Duress refers to the act of using threats or psychological pressure to force someone to behave in a way that is contrary to their wishes. In contract law, duress is used as a form of defense to a crime where the defendant uses threats to force the plaintiff to commit a crime that is against their wishes. A party who is forced into an act or contract under duress can rescind the contract, rendering it null and void.
In a duress defense, the party admits to committing an act, but unwillingly. Even though the act was illegal, the act was entered into under extreme pressure or threat to cause bodily harm or even death. A party is not deemed guilty of committing an illegal act if he was convinced that he would suffer bodily harm if he did not participate in the act. The role of the government is then to prove that the defendant threatened to cause harm to the plaintiff if the latter did not enter into the contract.

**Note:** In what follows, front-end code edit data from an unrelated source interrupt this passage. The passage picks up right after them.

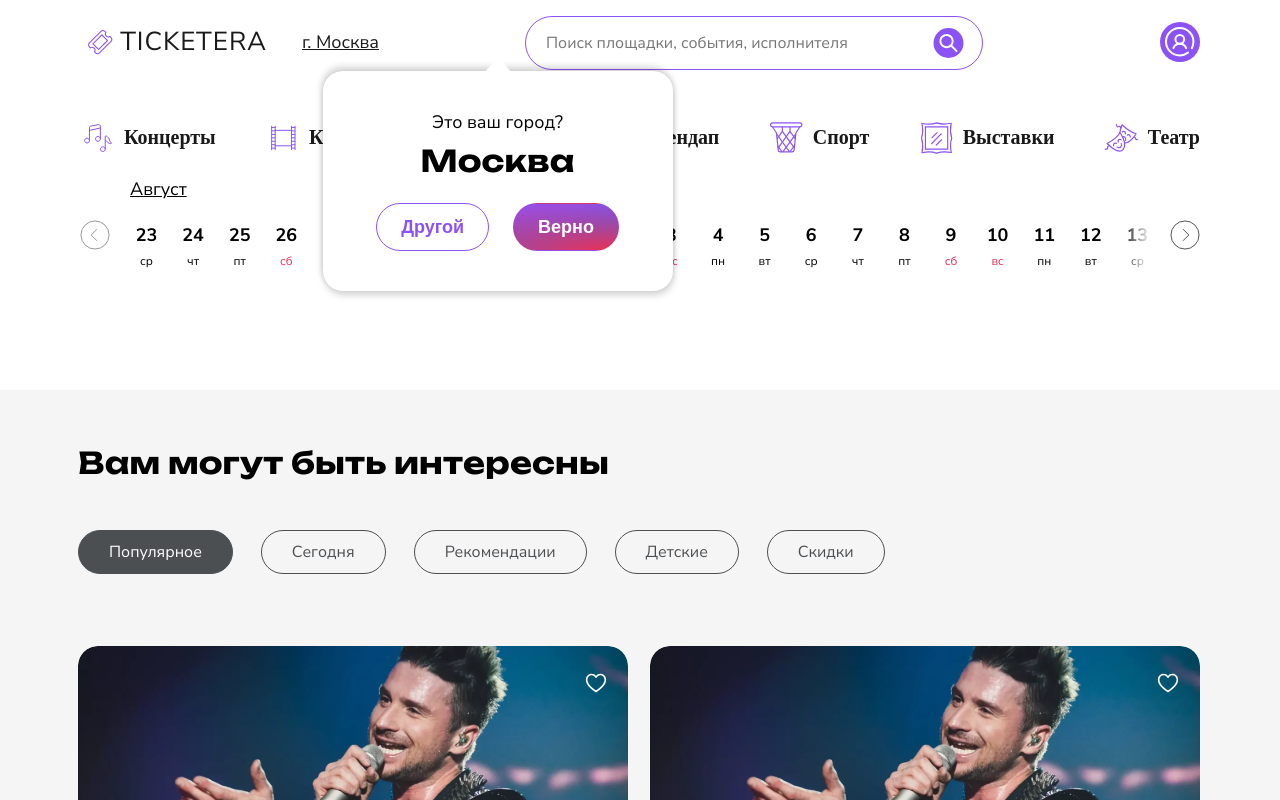
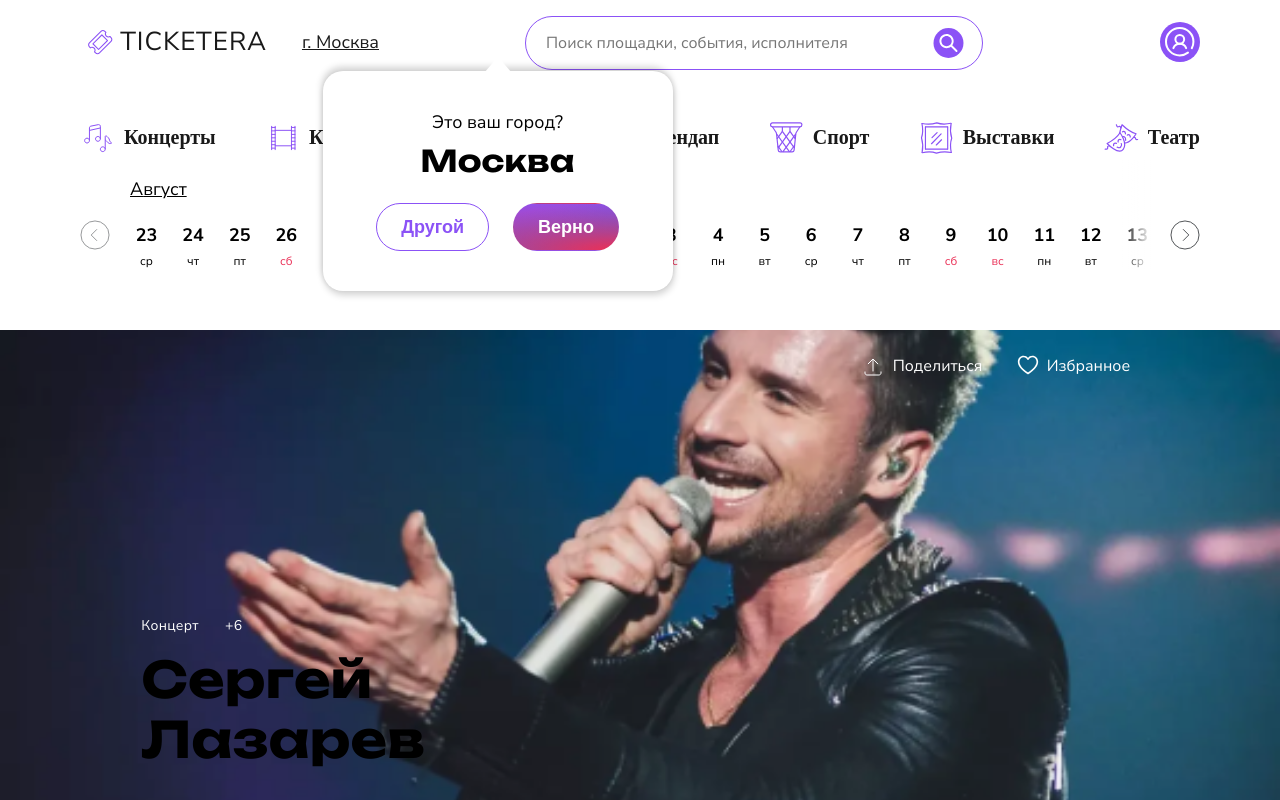
Before and after one commit to by-the-ticket-take-the-ride/frontend, a React (Create React App) app: page / in a window 1280 px wide. Shown: the top 800 px of the page. Built offline with nearby package versions, Linux system fonts and the light colour scheme.

Commit message:
Feat: добавил баннер на главную

```diff
--- a/src/App.jsx
+++ b/src/App.jsx
@@ -7,6 +7,8 @@ import LocationModal from "./components/LocationModal/LocationModal";
 import React from "react";
 import EventsCardList from "./components/EventsCardList/EventsCardList";
 import CityPopup from "./components/CityPopup/CityPopup";
+import EventPage from "./components/EventPage/EventPage";
+import MainFrame from "./components/MainFrame/MainFrame";
 
 function App() {
   const [selectedDateEvents, setSelectedDateEvents] = React.useState([]);
@@ -22,6 +24,7 @@ function App() {
       <Header />
       <Calendar handleSelectedDateChange={handleSelectedDateChange} />
       <EventsCardList />
+      <MainFrame />
       <EventCards />
       <Footer />
       <LocationModal
--- a/src/components/MainFrame/MainFrame.css
+++ b/src/components/MainFrame/MainFrame.css
@@ -20,7 +20,7 @@
 }
 
 .main-frame__img-wrapper {
-    width: 1437px;
+    width: 100%;
     height: 560px;
 }
 
--- a/src/components/MainFrame/MainFrame.js
+++ b/src/components/MainFrame/MainFrame.js
@@ -13,8 +13,8 @@ function MainFrame() {
     setIsActive(!isActive)
   }
 
-    return(
-        <section  className="main-frame">
+  return (
+    <section className="main-frame">
       <div className="main-frame__img-wrapper">
         <img className="main-frame__img" src={image} alt={name} />
       </div>
@@ -25,7 +25,7 @@ function MainFrame() {
             <span className="main-frame__button-title">Поделиться</span>
           </div>
           <div className="main-frame__button-like">
-                        <ButtonLike handleLike={handleLike} isActive={isActive}/>
+            <ButtonLike handleLike={handleLike} isActive={isActive} />
             <span className='main-frame__button-title'>Избранное</span>
           </div>
         </div>
```
Lines whose indentation alone changed are shown as unchanged.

Requirements of Duress
The requirements regarding the use of duress as a defense in a court of law vary by state. The following are the general requirements that must be present:
The party is in immediate threat of serious bodily harm or death. The threat made to the victim must be constant. For example, holding a gun to someone’s head is considered a qualified threat.

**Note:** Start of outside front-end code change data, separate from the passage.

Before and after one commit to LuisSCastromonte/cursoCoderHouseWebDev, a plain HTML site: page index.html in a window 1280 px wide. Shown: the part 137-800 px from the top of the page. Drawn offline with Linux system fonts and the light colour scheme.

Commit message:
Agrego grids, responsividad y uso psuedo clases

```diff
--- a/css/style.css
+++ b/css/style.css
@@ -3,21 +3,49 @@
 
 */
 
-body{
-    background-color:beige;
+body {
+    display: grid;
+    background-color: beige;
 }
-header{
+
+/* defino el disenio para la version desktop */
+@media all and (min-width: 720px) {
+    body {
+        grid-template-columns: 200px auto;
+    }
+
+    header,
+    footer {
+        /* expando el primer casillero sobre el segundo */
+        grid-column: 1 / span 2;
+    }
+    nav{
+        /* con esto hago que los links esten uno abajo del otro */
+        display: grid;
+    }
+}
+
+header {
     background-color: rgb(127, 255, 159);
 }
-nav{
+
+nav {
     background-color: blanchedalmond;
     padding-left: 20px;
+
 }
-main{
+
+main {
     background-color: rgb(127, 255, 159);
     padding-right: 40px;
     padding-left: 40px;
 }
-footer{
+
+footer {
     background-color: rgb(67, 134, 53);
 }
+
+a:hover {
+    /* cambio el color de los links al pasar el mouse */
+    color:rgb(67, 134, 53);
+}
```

The party believes that the perpetrator of the act will carry out the threat. The fear of the threat is justifiable if a reasonable person would likely experience the same level of fear when faced with the same threat.

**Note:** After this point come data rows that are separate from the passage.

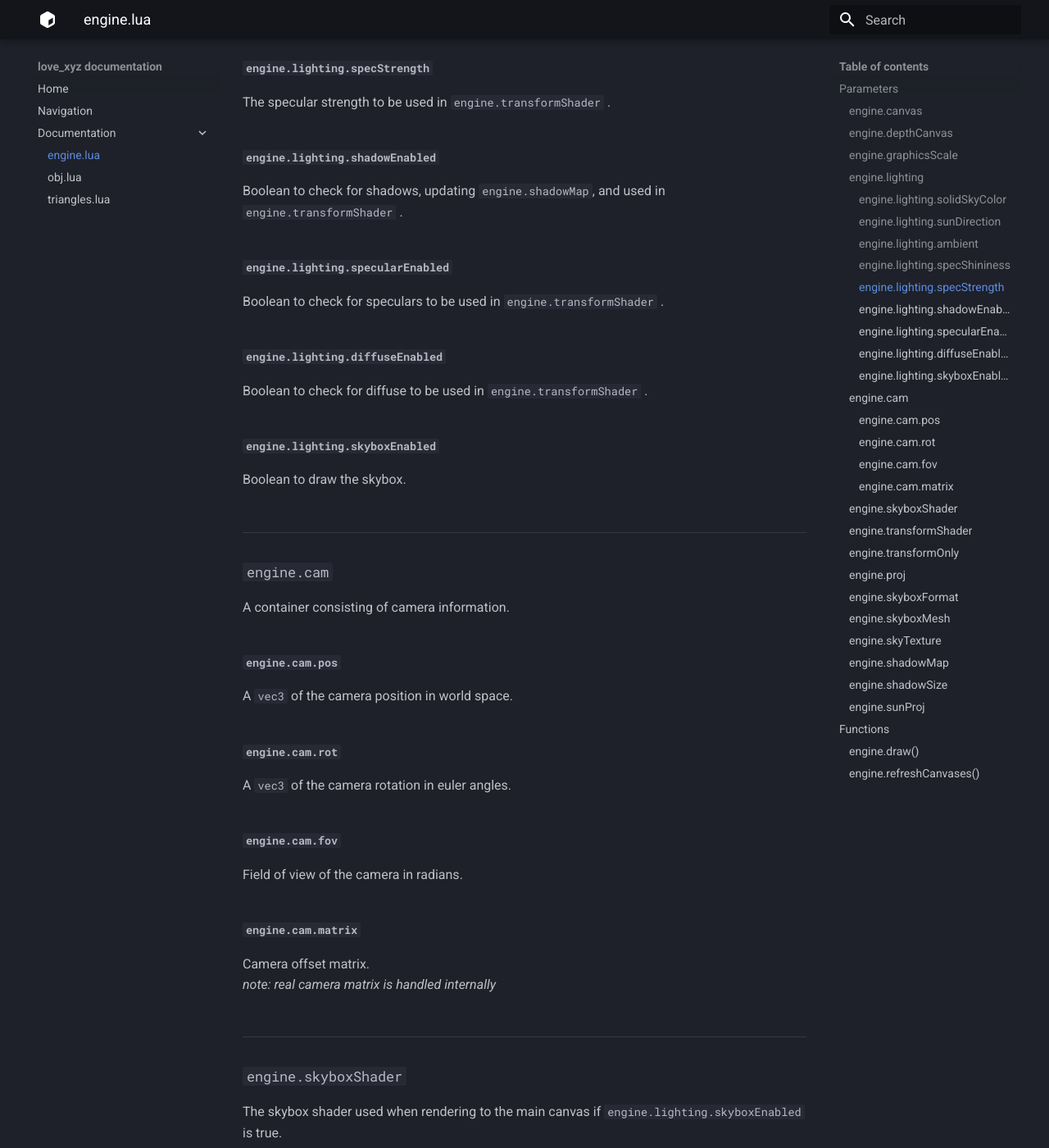
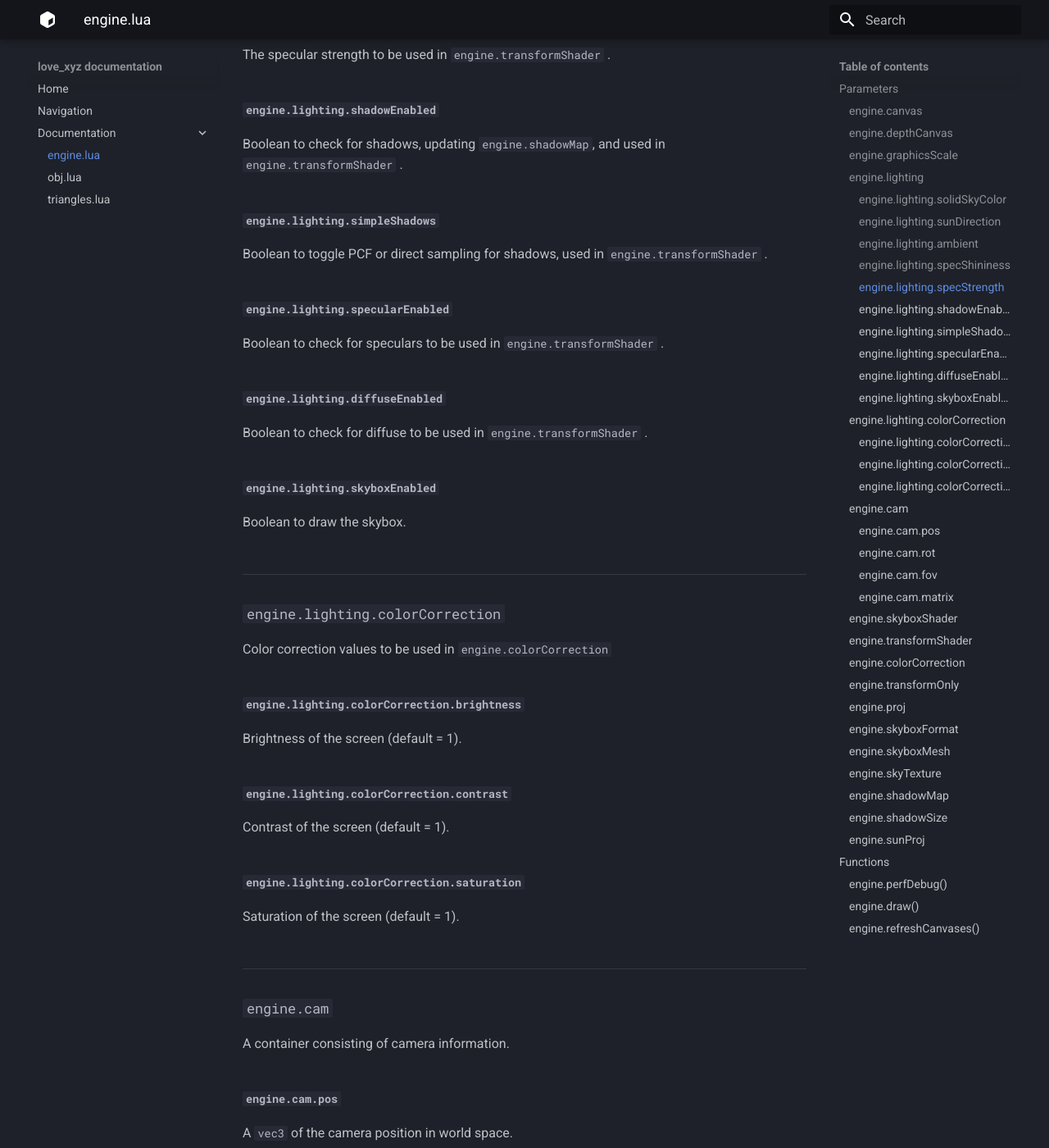
Before and after one commit to Zellicious/lovexyz-docs, an MkDocs documentation site: the page built from docs/scripts/engine.md, in a window 1280 px wide and 1400 px high, scrolled down 1364 px. Shown: the whole window at 82% size. Built offline with MkDocs 1.6.1 and Material for MkDocs 9.7.7, drawn with Linux system fonts in a browser that asks for light colours; some of the changed text lies outside the part shown.

Commit message:
doc 0.3.2-alpha

````diff
--- a/docs/scripts/engine.md
+++ b/docs/scripts/engine.md
@@ -78,6 +77,12 @@
 <br>
 <br>
 
+#### ```engine.lighting.simpleShadows```
+
+Boolean to toggle PCF or direct sampling for shadows, used in ```engine.transformShader``` .
+<br>
+<br>
+
 #### ```engine.lighting.specularEnabled```
 
 Boolean to check for speculars to be used in ```engine.transformShader``` .
@@ -95,6 +100,33 @@
 Boolean to draw the skybox.
 <br>
 <br>
+
+----
+
+### ```engine.lighting.colorCorrection```
+
+Color correction values to be used in ```engine.colorCorrection```
+<br>
+<br>
+
+#### ```engine.lighting.colorCorrection.brightness```
+
+Brightness of the screen (default = 1).
+<br>
+<br>
+
+#### ```engine.lighting.colorCorrection.contrast```
+
+Contrast of the screen (default = 1).
+<br>
+<br>
+
+#### ```engine.lighting.colorCorrection.saturation```
+
+Saturation of the screen (default = 1).
+<br>
+<br>
+
 
 ----
 
@@ -142,6 +174,12 @@
 ### ```engine.transformShader```
 
 The main shader used when rendering to the main canvas, handles projection and lighting based on ```engine.lighting``` params.
+<br>
+<br>
+
+### ```engine.colorCorrection```
+
+The color correction shader.
 <br>
 <br>
 
@@ -195,7 +233,14 @@ Orthographic projection matrix of the sun.
 <br>
 <br>
 
-## Functions
+## **Functions**
+
+
+### ```engine.perfDebug()```
+
+Debug panel showing average fps and live fps.
+<br>
+<br>
 
 ### ```engine.draw()```
 
````
Also changed, not shown: other parts of docs/scripts/engine.md (+1 -2 lines), docs/scripts/triangles.md (+8 -2 lines), site/scripts/triangles/index.html, site/search/search_index.json.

There is no opportunity to escape safely, except by committing the unlawful act. If the court is convinced that the plaintiff had an opportunity to escape unharmed without committing the illegal act, then duress cannot be used as a defense for committing an illegal act.
Duress vs. Necessity
The defense of necessity involves committing an illegal act in order to prevent the threat of harm to another person. Both the defense of necessity and the defense of duress can be used in court to show that there was no alternative other than committing the illegal act. However, the two terms differ in that duress is caused by the actions of another party, while necessity is a choice between two evils.
For example, duress is when an accountant is forced to sign a document authorizing the transfer of funds to another person with a gun pointed to his head. If the accountant refuses to sign the document, he faces an immediate threat of bodily harm or even death. The accountant can sign the document and later rescind the contract by using duress as a defense in court.
An example of a defense of necessity is when a nurse working on a night shift is forced to break into a pharmacy to get a life-saving medication for a patient who is on the verge of death. If the nurse if later arrested and charged with breaking in and stealing medicine, he can use the defense of necessity to prove that the harm caused is less than the harm that would’ve occurred if he did not commit an illegal act.
Categories of Duress in Contract Law
The following are the two main categories of duress:
1. Physical duress
Physical duress can be directed at either a person or goods. When a person wants to rescind a contract entered into earlier on the basis that it was made under duress, he needs to prove that a threat to harm was made by the other party and that the threat was the reason that he entered into the contract. The burden of proof then shifts to the other party, who must prove to the court that any threats made to the person did not force him/her to enter into the contract.
Physical duress was demonstrated in Barton vs Armstrong (1976), where Armstrong threatened to murder Barton if he did not sign a contract for the sale of certain companies. The privy council accepted the defense of duress and agreed to rescind the contract entered into under threats to murder the plaintiff.
Duress to goods occurs when one party withholds the goods of another party until the party enters into an illegal contract. This leaves the party with no alternative other than to give in to the coercion. This was demonstrated in Hawker Pacific Ltd vs Helicopter Charter Pty Ltd (1991) when Hawker Pacific withheld a helicopter belonging to Helicopter Charter until the latter made further payments for repairing a botched paint job. The court set aside the contract on the basis that it was made under duress.
2. Economic duress
Economic duress occurs when one party uses unlawful economic pressure to coerce another party into a contract that they would otherwise not agree to. It can also occur when one party threatens to cancel an existing contract unless the other party agrees to enter into another contract. The court can set aside the contract if the plaintiff can prove that they had no alternative choice other than to enter into the contract.
The following elements of economic duress must be demonstrated:
There is an existing contract between the two parties involved
One party threatens to terminate the existing contract
The other party accepts entering into the new contract under the duress that the other party will cancel or refuse to abide by the terms of an existing contract